India has the most diverse landscape of the world, to offer to its tourists. You can lose yourself in the wonder that is India. Meander through lands and hill-stations steeped in chivalry and pageantry that begin before recorded history. Frolic on a vast array of golden beaches that dot an enviable coastline, washed by two seas and an ocean. Visit Cave temples, ancient wall-paintings, Buddhist relics, Neolithic rock shelters … Exquisite forts and palaces, flora and fauna at its resplendent best. Explore modern cities that have grown organically from the roots of a multi-hued past. You can participate in adventure sports like rafting, mountaineering and skiing. The jungle will lure you to a fascinating world at a diverse array of wild-life sanctuaries and national parks……. this is the wonder that is India.
Source: Ministry of Indian Tourism
|Foreign exchange earnings (US$ bn)|
- Tourism in India accounted for 6.8% of the GDP in 2013-14
- Tourism is the third largest foreign exchange earner for the country.
- India ranks 42nd in the UN World Tourism Organization rankings for foreign tourist arrivals.
- India offers geographical diversity, attractive beaches, 30 World Heritage Sites and 25 bio-geographic zones.

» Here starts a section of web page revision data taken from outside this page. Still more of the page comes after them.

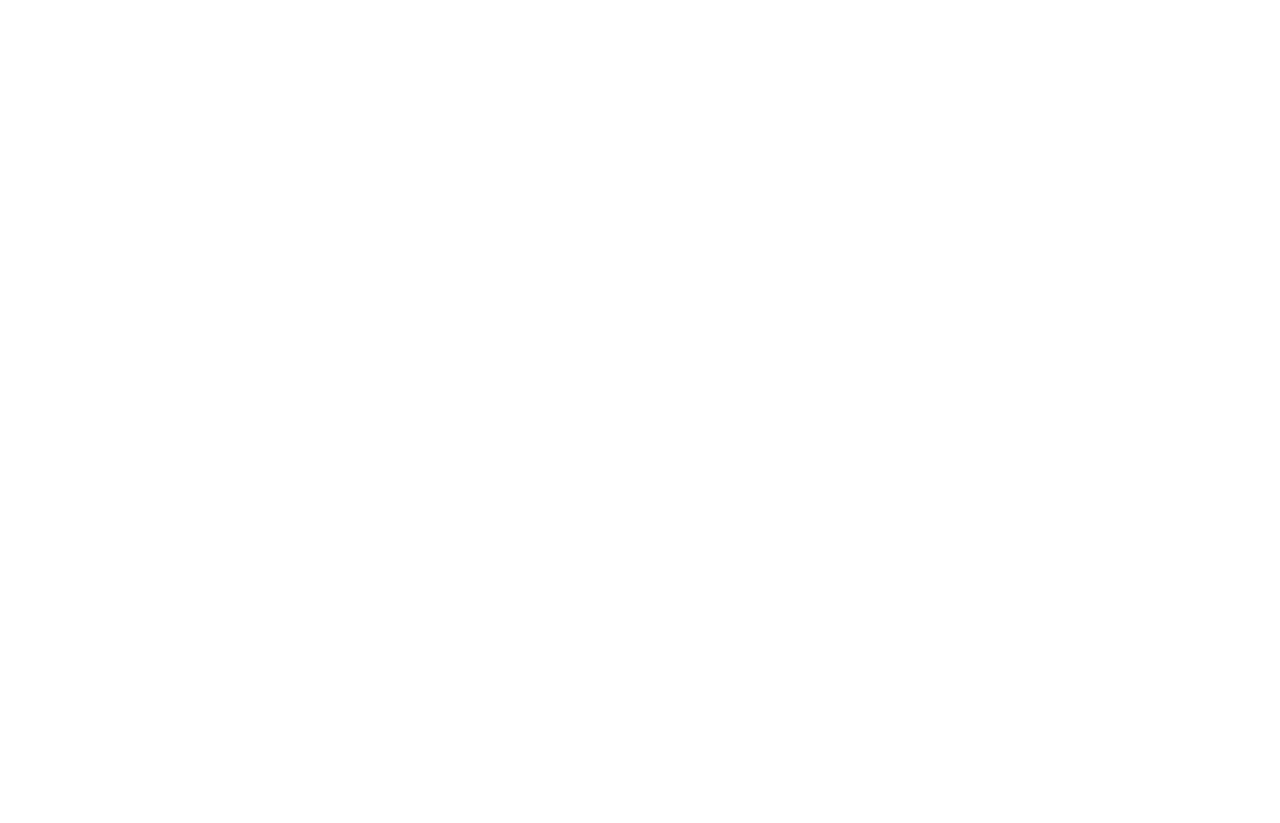
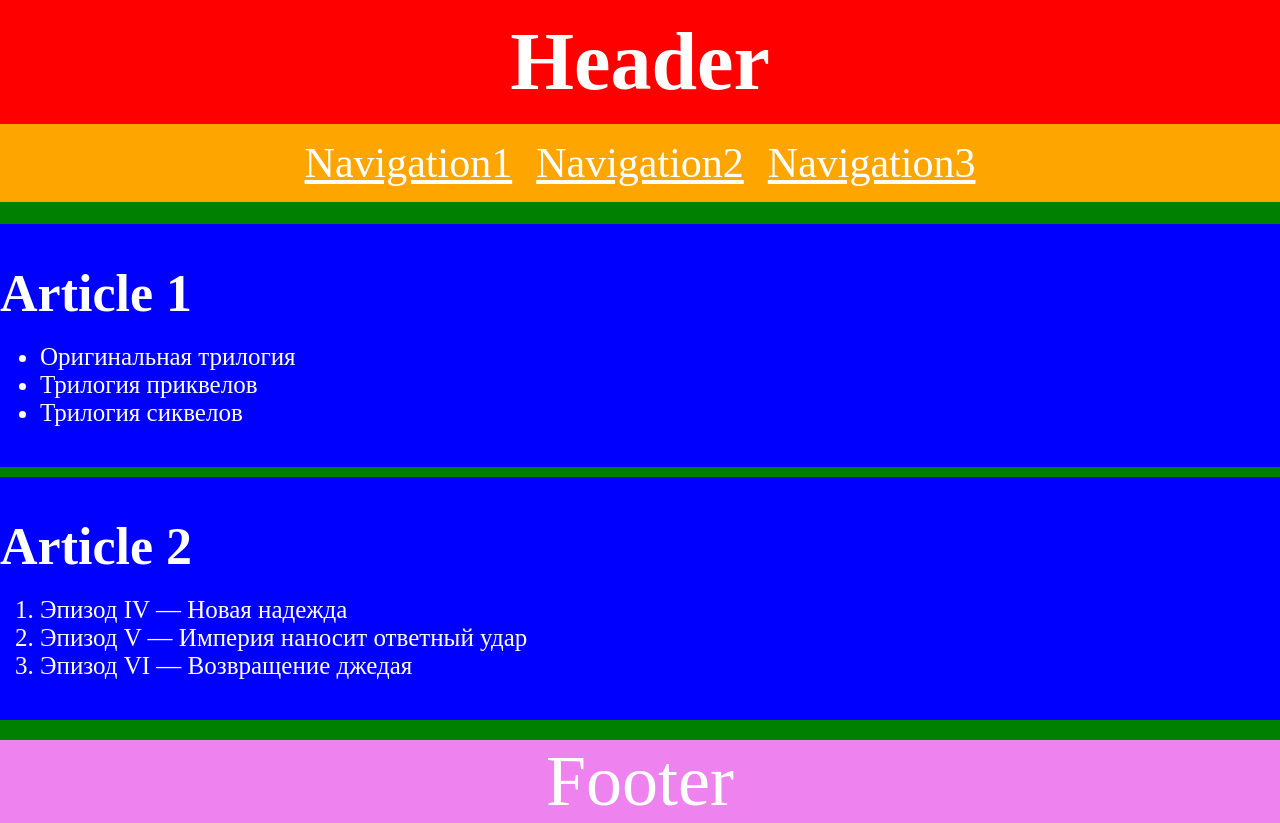
Before and after one commit to js-tasks-ru/htmlcss-20210708_wise28, a website: page 02-dz0/01-semantic-mockup/solution.html in a window 1280 px wide. Before the commit the page ends 800 px from the top, so only its background shows below. Drawn offline with Linux system fonts and the light colour scheme.

Commit message:
ready semantic-mockup

```diff
--- a/02-dz0/01-semantic-mockup/solution.html
+++ b/02-dz0/01-semantic-mockup/solution.html
@@ -1,4 +1,43 @@
 <!DOCTYPE html>
 <html lang="ru">
-    <!-- Ваше решение -->
+    <head>
+        <meta charset="utf-8">
+        <title>Semantic mockup</title>
+        <link rel="stylesheet" href="style.css">
+    </head>
+    <body>
+        <header>
+            <h1>Header</h1>
+            <nav>
+                <a href="">Navigation1</a>
+                <a href="">Navigation2</a>
+                <a href="">Navigation3</a>
+            </nav>
+        </header>
+        <main>
+            <article>
+                <h2>
+                  Article 1
+                </h2>
+                <ul>
+                    <li>Оригинальная трилогия</li>
+                    <li>Трилогия приквелов</li>
+                    <li>Трилогия сиквелов</li>
+                </ul>
+            </article>
+            <article>
+                <h2>
+                  Article 2
+                </h2>
+                <ol>
+                    <li>Эпизод IV — Новая надежда</li>
+                    <li>Эпизод V — Империя наносит ответный удар</li>
+                    <li>Эпизод VI — Возвращение джедая</li>
+                </ol>
+            </article>
+        </main>
+        <footer>
+            <p>Footer</p>
+        </footer>
+    </body>
 </html>
--- /dev/null
+++ b/02-dz0/01-semantic-mockup/style.css
@@ -0,0 +1,55 @@
+*, :after, :before {
+    padding: 0;
+    margin: 0;
+    box-sizing: border-box;
+}
+
+h1 {
+    color: white;
+    font-size: 82px;
+    text-align: center;
+    padding: 15px 0;
+    background-color: red;
+}
+h2 {
+    font-size: 52px;
+}
+nav {
+    background-color: orange;
+    padding: 15px 0;
+    text-align: center;
+}
+nav a {
+    font-size: 42px;
+    color:white;
+    padding: 10px;
+}
+nav a:hover {
+    text-decoration: none;
+}
+main {
+    background-color: green;
+    padding: 20px 0 10px 0;
+}
+article {
+    margin: 2px 0;
+    background-color: blue;
+    margin-bottom: 10px;
+    color: white;
+    padding: 40px 0;
+}
+
+ul, ol {
+    padding-left: 40px;
+    font-size: 25px;
+    padding-top: 20px;
+}
+ul li::marker {
+    color: white;
+}
+footer {
+    font-size: 72px;
+    color: white;
+    text-align: center;
+    background-color: violet;
+}
```
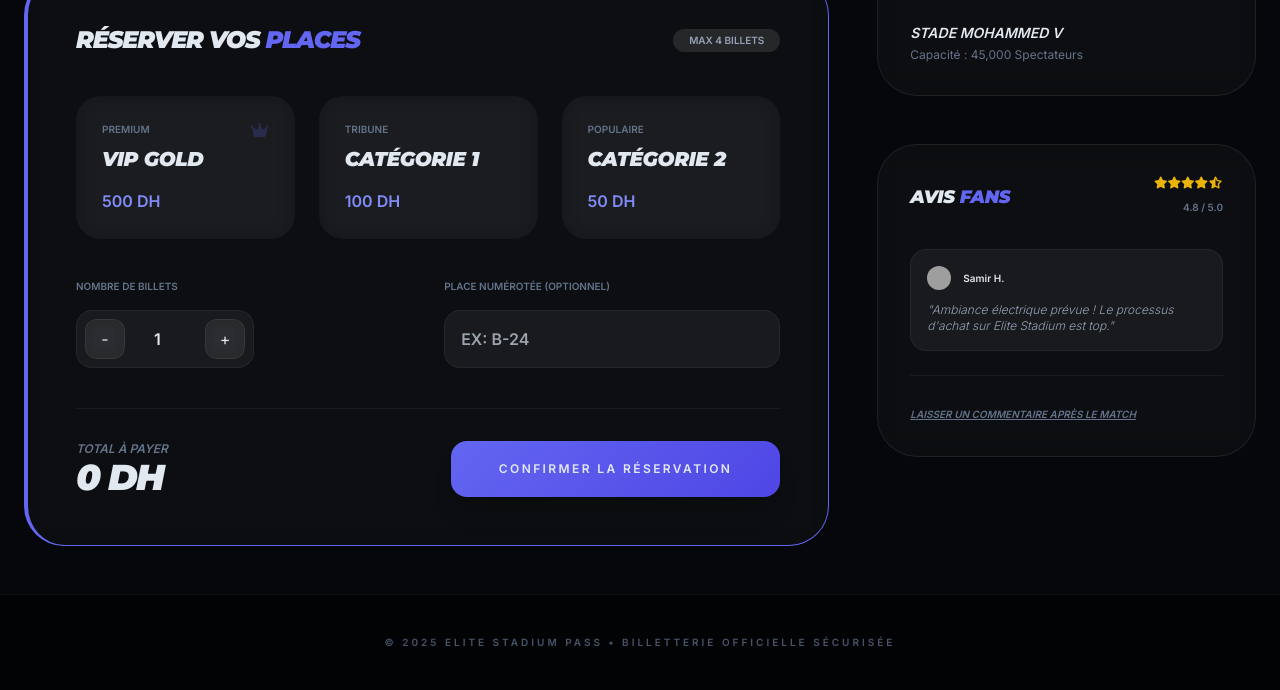
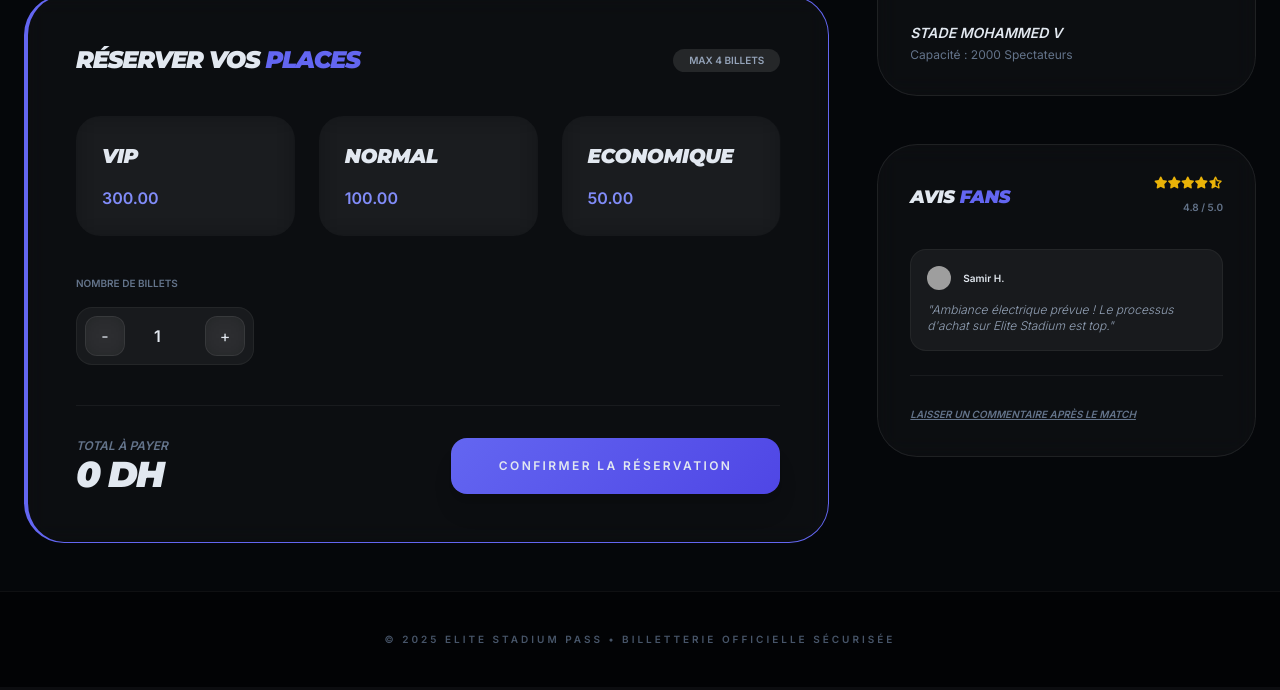
Before and after one commit to MariaE003/BuyMatch, a PHP site: page /frontend/detail-match.php?id=1 in a window 1280 px wide. Shown: the part 760-1450 px from the top of the page. After the commit the page ends 1403 px from the top, so only its background shows below. Run offline with PHP 8.4, Linux system fonts and the light colour scheme; the visitor is signed in with stand-in values (Sample User, id 1); data comes from the database, SQL or seed files in the repository; some libraries are stand-ins or nearby versions; grey boxes are pictures that could not be loaded.

Commit message:
realiser la fonctionnalite de voisr les match disponible et  d'Acheter des  billets du role Acheteur

```diff
--- a/SqlRequetes/sql.sql
+++ b/SqlRequetes/sql.sql
@@ -90,7 +90,7 @@ INSERT INTO categories (label, prix, match_id) VALUES
 ('Economique', 50.00, 1);
 
 
-INSERT INTO billets (numero_place, qr_code, user_id, match_id, categorie_id) VALUES
+INSERT INTO billets (numero_place, id_code, user_id, match_id, categorie_id) VALUES
 (45, 'QR_BILLET_001', 1, 1, 2),
 (46, 'QR_BILLET_002', 1, 1, 2);
 
--- a/classes/MatchEvent.php
+++ b/classes/MatchEvent.php
@@ -1,5 +1,5 @@
 <?php
-require_once '../DB/Connect.php';
+require_once __DIR__.'/../DB/Connect.php';
 require_once 'Categorie.php';
 require_once 'Commentaire.php';
 
@@ -55,12 +55,22 @@ class MatchEvent{
     // public function setCateName($cateName) {$this->cateName = $cateName;}
     // public function setCatePrice($catePrice) {$this->catePrice = $catePrice;}
 
+    // les match de l'organisateur
     public function AffichierMatch($idOrg){
         $en_attente='en_attente';
         $req=$this->pdo->prepare("SELECT * from matchs where organisateur_id=? and statut=?");
         $req->execute([
             $idOrg,
             $en_attente
+        ]);
+        return $req->fetchAll(PDO::FETCH_ASSOC);
+    }
+    // les match accepter par admin for achteur
+    public function Matchs(){
+        $valide='valide';
+        $req=$this->pdo->prepare("SELECT * from matchs where statut=?");
+        $req->execute([
+            $valide
         ]);
         return $req->fetchAll(PDO::FETCH_ASSOC);
     }
@@ -81,14 +91,9 @@ class MatchEvent{
             return false;
         }
         $id_match=$this->pdo->lastInsertId();
-        // if ($this->categorie->AddCategorie($id_match)) {
-            # code...
+
             $this->categorie->AddCategorie($id_match);// utilise la composition (la methode du class Categorie)
             return true;
-        // }else{
-        //     throw
-        // }
-        // return $id_match;
     }
     public function findMatchById($id){
         $req=$this->pdo->prepare("SELECT * from matchs where id=?");
@@ -96,6 +101,16 @@ class MatchEvent{
             $id
         ]);
         return $req->fetch(PDO::FETCH_ASSOC);
+    }
+    // les categorie par match
+    public function CatduMatch($id){
+        $req=$this->pdo->prepare("SELECT c.id,c.prix,c.label from matchs m
+        inner join categories c on c.match_id=m.id
+         where m.id=?");
+        $req->execute([
+            $id
+        ]);
+        return $req->fetchAll(PDO::FETCH_ASSOC);
     }
 
     public function AffichierComemntaire(Commentaire $comment,$id_match){
--- a/frontend/detail-match.php
+++ b/frontend/detail-match.php
@@ -1,3 +1,43 @@
+<?php
+
+require '../session.php';
+$rolePage="acheteur";
+
+require "../classes/MatchEvent.php";
+require "../classes/Billet.php";
+
+$usee_id=$_SESSION["user_id"];
+$idMatch=$_GET["id"];
+
+
+$matchs=new MatchEvent();
+$match=$matchs->findMatchById($idMatch);
+$cate=$matchs->CatduMatch($idMatch);
+
+
+if (isset($_POST["envoyer"])) {
+    if (!empty($_POST["quantity"]) && !empty($_POST["category"])) {
+        # numero_place, qr_code,quantite, user_id, match_id, categorie_id
+
+        // idcat
+        $categorie_id=$_POST["category"];
+        echo $categorie_id;
+        $qt=(int) $_POST["quantity"];
+        // var_dump($qt);
+        for ($i=0; $i <$qt ; $i++) {
+        $billet=new Billet();
+        $NumPlace=$billet->getLastPlace($categorie_id,$idMatch);
+        $billet->genererIdCode($usee_id,$idMatch,$categorie_id,$i);//i pour eviter duplicate
+        $billet->setNumeroPlace($NumPlace);
+        $billet->setQuantite($_POST["quantity"]);
+
+        $billet->acheterBillets($usee_id,$idMatch,$categorie_id);
+        }
+    }
+    // echo $_POST["quantity"],$_POST["category"];
+}
+?>
+
 <!DOCTYPE html>
 <html lang="fr" class="h-full">
 <head>
@@ -70,7 +110,7 @@
                 <div class="w-32 h-32 md:w-48 md:h-48 glass rounded-full flex items-center justify-center p-8 mx-auto border-2 border-indigo-500/30">
                     <i class="fas fa-shield-halved text-6xl md:text-8xl text-indigo-500 drop-shadow-[0_0_15px_rgba(99,102,241,0.5)]"></i>
                 </div>
-                <h2 class="font-league text-2xl md:text-4xl font-black italic">Raja CA</h2>
+                <h2 class="font-league text-2xl md:text-4xl font-black italic"><?= $match["Nomequipe1"] ?></h2>
             </div>
 
             <!-- VS Divider -->
@@ -86,7 +126,7 @@
                 <div class="w-32 h-32 md:w-48 md:h-48 glass rounded-full flex items-center justify-center p-8 mx-auto border-2 border-red-500/30">
                     <i class="fas fa-shield-halved text-6xl md:text-8xl text-red-500 drop-shadow-[0_0_15px_rgba(239,68,68,0.5)]"></i>
                 </div>
-                <h2 class="font-league text-2xl md:text-4xl font-black italic">Wydad AC</h2>
+                <h2 class="font-league text-2xl md:text-4xl font-black italic"><?= $match["Nomequipe2"] ?></h2>
             </div>
         </div>
     </header>
@@ -103,19 +143,19 @@
                 <div class="grid grid-cols-2 md:grid-cols-4 gap-8">
                     <div>
                         <p class="text-[10px] font-black text-slate-500 uppercase mb-2">Date</p>
-                        <p class="text-sm font-bold"><i class="far fa-calendar text-indigo-500 mr-2"></i> 25 Déc. 2024</p>
+                        <p class="text-sm font-bold"><i class="far fa-calendar text-indigo-500 mr-2"></i> <?= $match["date"] ?></p>
                     </div>
                     <div>
                         <p class="text-[10px] font-black text-slate-500 uppercase mb-2">Coup d'envoi</p>
-                        <p class="text-sm font-bold"><i class="far fa-clock text-indigo-500 mr-2"></i> 20:00 (GMT+1)</p>
+                        <p class="text-sm font-bold"><i class="far fa-clock text-indigo-500 mr-2"></i> <?= substr($match["heure"],0,5) ?></p>
                     </div>
                     <div>
                         <p class="text-[10px] font-black text-slate-500 uppercase mb-2">Lieu</p>
-                        <p class="text-sm font-bold"><i class="fas fa-map-marker-alt text-indigo-500 mr-2"></i> Casablanca</p>
+                        <p class="text-sm font-bold"><i class="fas fa-map-marker-alt text-indigo-500 mr-2"></i> <?= $match["lieu"] ?></p>
                     </div>
                     <div>
                         <p class="text-[10px] font-black text-slate-500 uppercase mb-2">Durée</p>
-                        <p class="text-sm font-bold"><i class="fas fa-stopwatch text-indigo-500 mr-2"></i> 90 MIN</p>
+                        <p class="text-sm font-bold"><i class="fas fa-stopwatch text-indigo-500 mr-2"></i><?= $match["duree"] ?> MIN</p>
                     </div>
                 </div>
             </div>
@@ -127,46 +167,34 @@
                     <span class="text-[10px] bg-white/10 px-4 py-1 rounded-full font-bold uppercase text-slate-400">Max 4 billets</span>
                 </div>
 
-                <form action="process_booking.php" method="POST" class="space-y-10">
+                <form  method="POST" class="space-y-10" >
                     <!-- Sélection de Catégorie -->
                     <div class="grid grid-cols-1 md:grid-cols-3 gap-6">
                         <!-- Cat 1 -->
+                         <?php foreach($cate as $categ){  ?>
                         <label class="category-card glass p-6 rounded-3xl cursor-pointer transition relative group border-2 border-transparent">
-                            <input type="radio" name="category" value="vip" data-price="500" class="hidden">
-                            <p class="text-[10px] font-black text-slate-500 uppercase mb-2">Premium</p>
-                            <p class="font-league text-xl font-black italic">VIP Gold</p>
-                            <p class="text-indigo-400 font-black mt-4">500 DH</p>
-                            <i class="fas fa-crown absolute top-6 right-6 text-indigo-500 opacity-20 group-hover:opacity-100 transition"></i>
+                            <input type="radio" name="category"  value="<?=$categ["id"]?>" id="<?=$categ["id"]?>" data-price="<?=$categ["prix"]?>" class="hidden">
+                            <!-- <p class="text-[10px] font-black text-slate-500 uppercase mb-2">Premium</p> -->
+                            <p class="font-league text-xl font-black italic"><?=$categ["label"]?></p>
+                            <p class="text-indigo-400 font-black mt-4"><?=$categ["prix"]?></p>
+                            <!-- <i class="fas fa-crown absolute top-6 right-6 text-indigo-500 opacity-20 group-hover:opacity-100 transition"></i> -->
                         </label>
-                        <!-- Cat 2 -->
-                        <label class="category-card glass p-6 rounded-3xl cursor-pointer transition relative group border-2 border-transparent">
-                            <input type="radio" name="category" value="standard" data-price="100" class="hidden">
-                            <p class="text-[10px] font-black text-slate-500 uppercase mb-2">Tribune</p>
-                            <p class="font-league text-xl font-black italic">Catégorie 1</p>
-                            <p class="text-indigo-400 font-black mt-4">100 DH</p>
-                        </label>
-                        <!-- Cat 3 -->
-                        <label class="category-card glass p-6 rounded-3xl cursor-pointer transition relative group border-2 border-transparent">
-                            <input type="radio" name="category" value="eco" data-price="50" class="hidden">
-                            <p class="text-[10px] font-black text-slate-500 uppercase mb-2">Populaire</p>
-                            <p class="font-league text-xl font-black italic">Catégorie 2</p>
-                            <p class="text-indigo-400 font-black mt-4">50 DH</p>
-                        </label>
+                        <?php } ?>
                     </div>
 
-                    <div class="grid grid-cols-1 md:grid-cols-2 gap-8">
+                    <div class="grid grid-cols-1 md:grid-cols-2 gap-8 ">
                         <div>
-                            <label class="text-[10px] font-black text-slate-500 uppercase block mb-4">Nombre de billets</label>
+                            <label class="text-[10px] font-black text-slate-500 uppercase block mb-4 ">Nombre de billets</label>
                             <div class="flex items-center gap-4 bg-white/5 p-2 rounded-2xl border border-white/5 w-fit">
                                 <button type="button" onclick="changeQty(-1)" class="w-10 h-10 rounded-xl glass hover:bg-indigo-600 transition">-</button>
                                 <input type="number" id="qty" name="quantity" value="1" min="1" max="4" readonly class="bg-transparent w-12 text-center font-bold outline-none">
                                 <button type="button" onclick="changeQty(1)" class="w-10 h-10 rounded-xl glass hover:bg-indigo-600 transition">+</button>
                             </div>
                         </div>
-                        <div>
+                        <!-- <div>
                             <label class="text-[10px] font-black text-slate-500 uppercase block mb-4">Place numérotée (Optionnel)</label>
                             <input type="text" placeholder="Ex: B-24" class="w-full bg-white/5 border border-white/5 rounded-2xl p-4 outline-none focus:border-indigo-500 transition font-bold uppercase">
-                        </div>
+                        </div> -->
                     </div>
 
                     <div class="pt-8 border-t border-white/5 flex flex-col md:flex-row justify-between items-center gap-6">
@@ -174,7 +202,7 @@
                             <p class="text-xs text-slate-500 font-bold uppercase italic">Total à payer</p>
                             <p id="totalPrice" class="font-league text-4xl font-black italic tracking-tighter">0 DH</p>
                         </div>
-                        <button type="submit" class="btn-gradient px-12 py-5 rounded-2xl font-black text-xs uppercase tracking-[0.2em] shadow-xl w-full md:w-auto">
+                        <button type="submit" name="envoyer" class="btn-gradient px-12 py-5 rounded-2xl font-black text-xs uppercase tracking-[0.2em] shadow-xl w-full md:w-auto">
                             Confirmer la réservation
                         </button>
                     </div>
@@ -196,8 +224,8 @@
                         </button>
                     </div>
                 </div>
-                <p class="text-sm font-bold uppercase italic">Stade Mohammed V</p>
-                <p class="text-xs text-slate-500 mt-1">Capacité : 45,000 Spectateurs</p>
+                <p class="text-sm font-bold uppercase italic"><?=$match["lieu"]?></p>
+                <p class="text-xs text-slate-500 mt-1">Capacité : <?=$match["nbrPlaceMax"]?> Spectateurs</p>
             </div>
 
             <!-- Notes & Avis (Bonus Section) -->
@@ -223,7 +251,7 @@
                     </div>
                     <!-- Formulaire d'avis (si match fini - conditionnel en PHP) -->
                     <div class="pt-6 border-t border-white/5">
-                        <a href="./matchCommentaires.php" class="text-[10px] font-black text-slate-500 uppercase mb-4 text-center italic underline">Laisser un commentaire après le match</a>
+                        <a href="./matchCommentaires.php?id=<?=$idMatch?>" class="text-[10px] font-black text-slate-500 uppercase mb-4 text-center italic underline">Laisser un commentaire après le match</a>
                     </div>
                 </div>
             </div>
@@ -244,7 +272,7 @@
             const qtyInput = document.getElementById('qty');
             let current = parseInt(qtyInput.value);
             current += val;
-            if (current >= 1 && current <= 4) {
+            if (current >= 1 && current <= 6) {
                 qtyInput.value = current;
                 updateTotal();
             }
```
Also changed, not shown: classes/Billet.php (+56 -8 lines), index.php (+35 -20 lines).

- The availability of the Visa On Arrival facility significantly influences tourists’ travel plans to any country. During 2013, a total number of 20,294 Visas on Arrival were issued as compared to 16,084 Visas on Arrival during the corresponding period in 2012 , which amounts to a growth of 26%.
- India’s tourism industry in the largest service sector employer (8.78%).
- Majority of the tourists to India, came from USA and UK. On an average a tourist stays for 14-17 days in India compared to 5-7 days in other neighbouring countries.
- Ministry of Tourism approved hotels numbered 2,483 and their total rooms 117,815, as of December 2010.
- Number of Indians touring abroad were 12.99 million in 2010, compared to 11.07 in 2009.